Many years ago, my dad’s cousin Johnny came out for a visit when we lived in South Dakota. He and Johnny are the same age and were very close growing up on the mean streets of Trenton; theirs was a friendship that continued into adulthood. Johnny is a real character. Always wears his hair greasy and slicked back, smokes like a chimney, and is the pickiest eater I have ever met. The only type of meat Johnny ever ate was beef. This would drive my mom nuts anytime he came out to visit, as it strictly limited our menu, forcing her to either make him a separate dish or devote a week to cooking nothing but red meat.
During that South Dakota visit, my parents decided to pull a fast one on Johnny. Guessing he’d never be able to tell the difference, my mom made buffalo burgers one night and presented them as angus beef. Johnny was sitting there at the dinner table, plowing through his burger with gusto, none the wiser, when my dad cleared his throat.
“How’s that burger, Johnny?” he asked.
“Delicious!” Johnny replied, never pausing from his chewing.
My dad then let the hammer fall and told his cousin that what he thought was beef was, in fact, bison. Johnny was surprised, but to his credit, finished his burger. This trickery didn’t suddenly turn him into an equal opportunity carnivore or anything, but probably made him a little more cautious when sitting down at the dining room table in our house from that point forward.
Ever since, I’ve thought of these little food switcheroos as “Johnnyburgers.” In fact, I’ve turned the noun into a verb when describing this act of subterfuge. One time when my kids were young, I snuck some vegetables into their spaghetti sauce. Audrey and Rusty were Johnnyburgered!
Just last week I Johnnyburgered Tara. When it comes to coffee, she is very choosy over what she pours into her mug. It’s gotta be Costco’s Kirkland brand Medium Dark Columbian Roast. Which was all well and good when we lived within spitting distance of not one, but two, Costcos, but the nearest one now is 346 miles away.
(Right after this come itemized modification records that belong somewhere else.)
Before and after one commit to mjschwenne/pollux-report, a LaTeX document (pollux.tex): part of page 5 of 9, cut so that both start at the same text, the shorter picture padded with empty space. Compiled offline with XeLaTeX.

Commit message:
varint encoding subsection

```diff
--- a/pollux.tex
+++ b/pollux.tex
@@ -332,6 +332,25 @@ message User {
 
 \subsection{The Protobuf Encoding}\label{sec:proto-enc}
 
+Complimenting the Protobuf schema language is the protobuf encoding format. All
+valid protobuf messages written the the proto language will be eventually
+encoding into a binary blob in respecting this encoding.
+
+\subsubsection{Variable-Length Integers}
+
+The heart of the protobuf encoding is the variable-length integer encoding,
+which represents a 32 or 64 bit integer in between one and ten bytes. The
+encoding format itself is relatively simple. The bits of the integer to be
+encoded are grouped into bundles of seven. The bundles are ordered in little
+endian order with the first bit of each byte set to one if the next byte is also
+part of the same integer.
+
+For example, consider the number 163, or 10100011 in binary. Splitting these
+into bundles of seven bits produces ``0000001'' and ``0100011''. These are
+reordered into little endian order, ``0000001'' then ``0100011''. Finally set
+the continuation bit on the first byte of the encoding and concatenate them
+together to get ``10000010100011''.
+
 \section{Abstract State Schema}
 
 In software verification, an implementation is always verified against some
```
Suffice it to say, that’s a long way to go for coffee! We stocked up before our move, and still have several cans left, but we go through coffee pretty quickly. The day is sure to come when we run out of the Kirkland Medium Dark Columbian Roast. Keenly aware of this, I decided to pick up a can of Maxwell House at Safeway last week when I spotted it on sale for $4.99. The next morning, after stealthily substituting Maxwell House for Kirkland, I asked my wife, “How’s that coffee, dear?”
“It’s good!” she replied.
“Would you say it’s good to the last drop?” I asked, unable to resist their gimmicky advertising slogan.
When she replied in the affirmative, I told her – rather gleefully, I might add – “You’ve been Johnnyburgered!”
To her credit, she wasn’t upset over the deceit. I think she realizes, too, that our precious coffee resources are dwindling faster than Trump’s approval rating, and certainly isn’t opposed to finding a different brand we can procure more easily. But after a few days of drinking the Maxwell House, she decided it was “too bitter” after all. I dunno about that…I think my wife doth protest too much…but, that’s fine. Back to the drawing board it is.
There’s always Folgers!
We had a nice weekend. The weather has been very pleasant, so we took advantage and hiked 5.5 miles on Saturday morning. Saw a movie in the afternoon, “First Man.” Two thoughts: man, Buzz Aldrin was a dick. But Neil Armstrong wasn’t exactly warm and fuzzy either. I had no idea he suffered from so many inner demons. I googled him afterward and while most of the scenes in the movie were based on reality, the…
DO NOT GO ANY FURTHER IF YOU HAVE NOT SEEN “FIRST MAN”!!
THIS IS NOT A DRILL!!!!!
…part where he landed on the moon (I warned you I was giving away secrets!)…
OK, kidding. You probably already knew that unless you prescribe to conspiracy theories. I’m referring to the scene where he threw his dead daughter’s bracelet into a crater on the moon while shedding a tear. Turns out that was totally made up to heighten the emotional factor in pure Hollywood style. And that’s fine. Never go into a “true story” expecting a completely true story!
After the movie, we went to Chili’s. Casual dining chain or not, I have missed that place! All I can say is, fajitas. (Well, I can also say Presidente margarita.) Good stuff!
Sunday we drove out to Prairie Berry to stock up on wine. They were having a great sale on their Pumpkin Bog (pumpkin/cranberry wine – yes, it’s good; no, it does not taste like a Pumpkin Spice Latte from Starbuck’s): one bottle cost $17.00, two bottles cost $17.06. I mean, how could we not?!
It’s a wonder I didn’t walk out of there with a case of the stuff…